Ruger SR22 Review


Many people can remember a day when they first learned to shoot a pistol and for most of them, that pistol was a 22.  They are still a lot of fun and great way to teach new shooters the fundamentals of shooting.

Like most firearms, changes in technology have made an impact on the 22 pistol market as well, with many models designed similar to their larger caliber counterparts.  Having controls in the similar location as the larger caliber versions makes them a good training firearm.

The Ruger SR22 has been on the market for a few years and is a fun gun to spend an afternoon with.  I’ve had mine for a couple years and have put a couple thousand rounds through it during that time.  I can easily say that it has gotten better with age.

When I first got the SR22, it was obvious it didn’t like a lot of the bulk pack ammo.  There were a few miss feeds and an occasional jam.  Some very cheap ammo I had wouldn’t get more than a round or two before having an issue.

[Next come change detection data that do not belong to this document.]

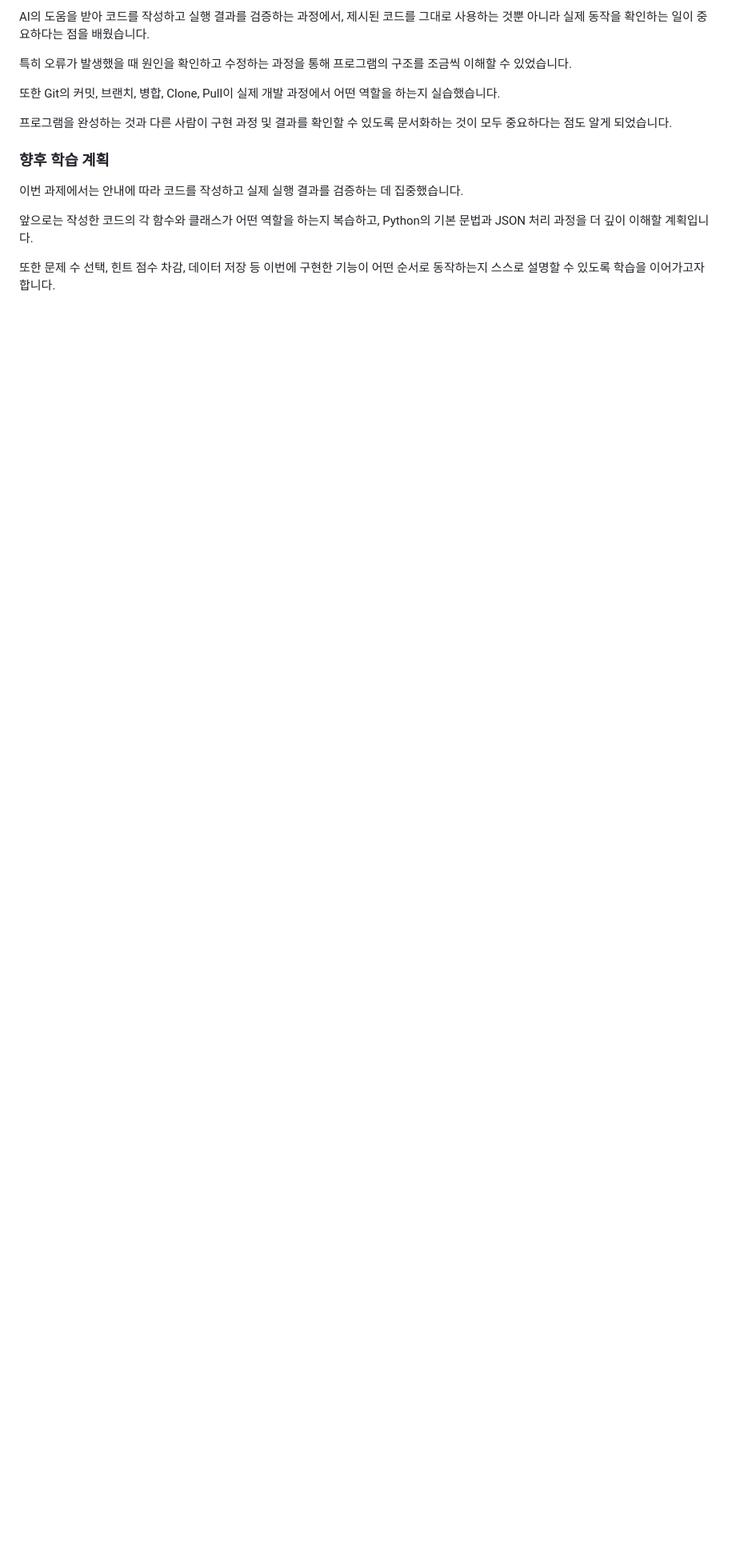
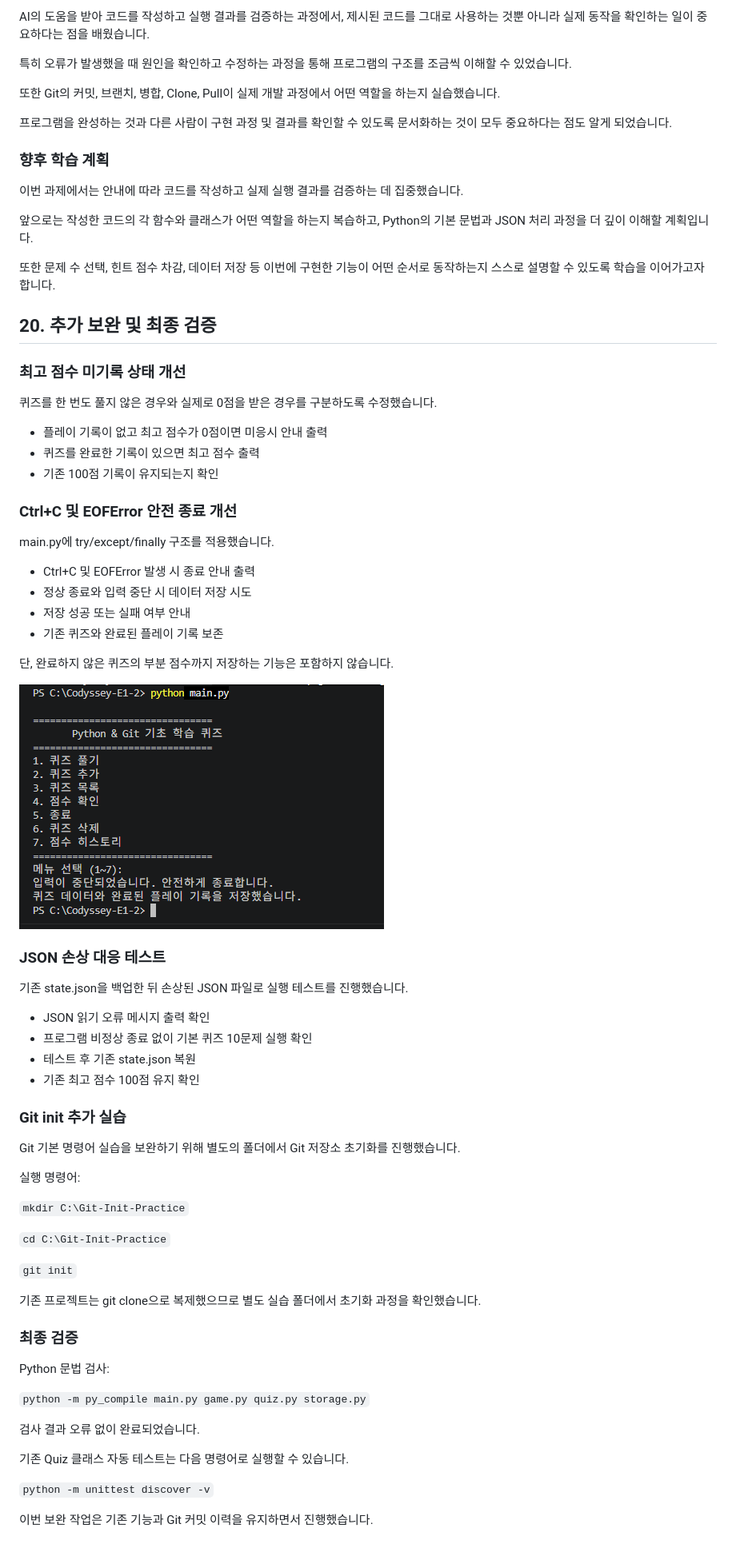
Before and after one commit to haru1208/Codyssey-E1-2, a Markdown page: README.md, the part around the change. Shown at 80% size. Rendered like a GitHub page; pictures changed too: screenshots/10_safe_exit.png (added); blank space fills up the shorter version.

Commit message:
Fix: improve score display and safe exit handling

```diff
--- a/README.md
+++ b/README.md
@@ -598,3 +598,64 @@ AI의 도움을 받아 코드를 작성하고 실행 결과를 검증하는 과
 앞으로는 작성한 코드의 각 함수와 클래스가 어떤 역할을 하는지 복습하고, Python의 기본 문법과 JSON 처리 과정을 더 깊이 이해할 계획입니다.
 
 또한 문제 수 선택, 힌트 점수 차감, 데이터 저장 등 이번에 구현한 기능이 어떤 순서로 동작하는지 스스로 설명할 수 있도록 학습을 이어가고자 합니다.
+
+
+## 20. 추가 보완 및 최종 검증
+
+### 최고 점수 미기록 상태 개선
+
+퀴즈를 한 번도 풀지 않은 경우와 실제로 0점을 받은 경우를 구분하도록 수정했습니다.
+
+- 플레이 기록이 없고 최고 점수가 0점이면 미응시 안내 출력
+- 퀴즈를 완료한 기록이 있으면 최고 점수 출력
+- 기존 100점 기록이 유지되는지 확인
+
+### Ctrl+C 및 EOFError 안전 종료 개선
+
+main.py에 try/except/finally 구조를 적용했습니다.
+
+- Ctrl+C 및 EOFError 발생 시 종료 안내 출력
+- 정상 종료와 입력 중단 시 데이터 저장 시도
+- 저장 성공 또는 실패 여부 안내
+- 기존 퀴즈와 완료된 플레이 기록 보존
+
+단, 완료하지 않은 퀴즈의 부분 점수까지 저장하는 기능은 포함하지 않습니다.
+
+![안전 종료 테스트](screenshots/10_safe_exit.png)
+
+### JSON 손상 대응 테스트
+
+기존 state.json을 백업한 뒤 손상된 JSON 파일로 실행 테스트를 진행했습니다.
+
+- JSON 읽기 오류 메시지 출력 확인
+- 프로그램 비정상 종료 없이 기본 퀴즈 10문제 실행 확인
+- 테스트 후 기존 state.json 복원
+- 기존 최고 점수 100점 유지 확인
+
+### Git init 추가 실습
+
+Git 기본 명령어 실습을 보완하기 위해 별도의 폴더에서 Git 저장소 초기화를 진행했습니다.
+
+실행 명령어:
+
+`mkdir C:\Git-Init-Practice`
+
+`cd C:\Git-Init-Practice`
+
+`git init`
+
+기존 프로젝트는 git clone으로 복제했으므로 별도 실습 폴더에서 초기화 과정을 확인했습니다.
+
+### 최종 검증
+
+Python 문법 검사:
+
+`python -m py_compile main.py game.py quiz.py storage.py`
+
+검사 결과 오류 없이 완료되었습니다.
+
+기존 Quiz 클래스 자동 테스트는 다음 명령어로 실행할 수 있습니다.
+
+`python -m unittest discover -v`
+
+이번 보완 작업은 기존 기능과 Git 커밋 이력을 유지하면서 진행했습니다.
```
Also changed, not shown: 2 other files.
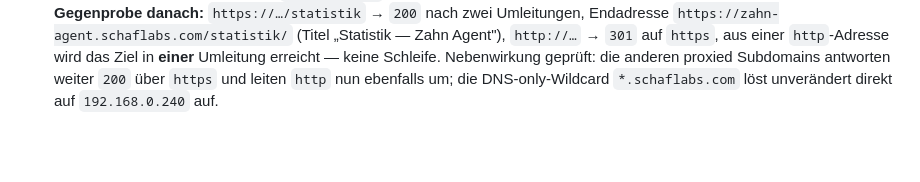
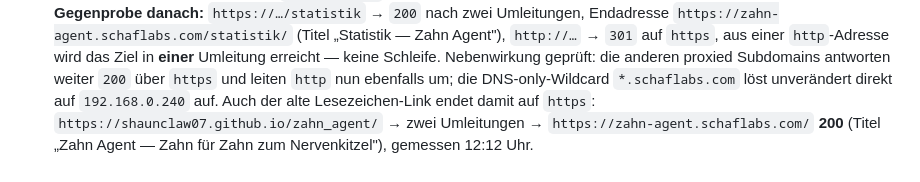
Before and after one commit to shaunclaw07/kroko-doc-web, a Markdown page: docs/e2e-nachweise.md, the part around the change. GitHub-like rendering; blank space fills up the shorter version.

Commit message:
Nachweisakte: alter Lesezeichen-Link endet auf https (gemessen)

```diff
--- a/docs/e2e-nachweise.md
+++ b/docs/e2e-nachweise.md
@@ -265,3 +265,6 @@ Entscheidungen nehmen." — umgesetzt:
   in **einer** Umleitung erreicht — keine Schleife. Nebenwirkung geprüft: die anderen proxied
   Subdomains antworten weiter `200` über `https` und leiten `http` nun ebenfalls um; die
   DNS-only-Wildcard `*.schaflabs.com` löst unverändert direkt auf `192.168.0.240` auf.
+  Auch der alte Lesezeichen-Link endet damit auf `https`: `https://shaunclaw07.github.io/zahn_agent/`
+  → zwei Umleitungen → `https://zahn-agent.schaflabs.com/` **200** (Titel „Zahn Agent — Zahn für Zahn
+  zum Nervenkitzel"), gemessen 12:12 Uhr.
```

Anyone who shoots semiautoes regularly knows that new guns of virtually every caliber may have a few hiccups until it gets broken in.  I’ve had 9mm and 45acp pistols do the very same thing out of the box with cheaper ammo until they got broken in so I wasn’t too worried about the pistol itself.

After putting several hundred rounds of some better ammo through the SR22 I decided to give the cheaper bulk pack ammo another chance and had some surprisingly good results.  The gun was loosened up enough that even the cheaper ammo ran much better.  If you like to shoot, you certainly have spent time trying to find cheaper ammo.

The Ruger SR22 has a magazine safety disconnect that renders the gun useless if there is no magazine in it.  This is a safety feature that some people will not like but is one that I think is a good idea.  Chances are that this gun will be used to teach someone how to shoot and this added safety is a good idea in my opinion.

The manual safety also decoks the pistol when it is engaged and is ambidextrous for the left-handed shooters out there.

Sights on the SR22 are three dot and adjustable for windage and elevation and seem to hold up very well.

One issue that I still have with the Ruger SR22 is that I seem to burn up a lot of ammo whenever I get it out.  It is very fun to shoot and I enjoy spending the afternoon with it and several different targets.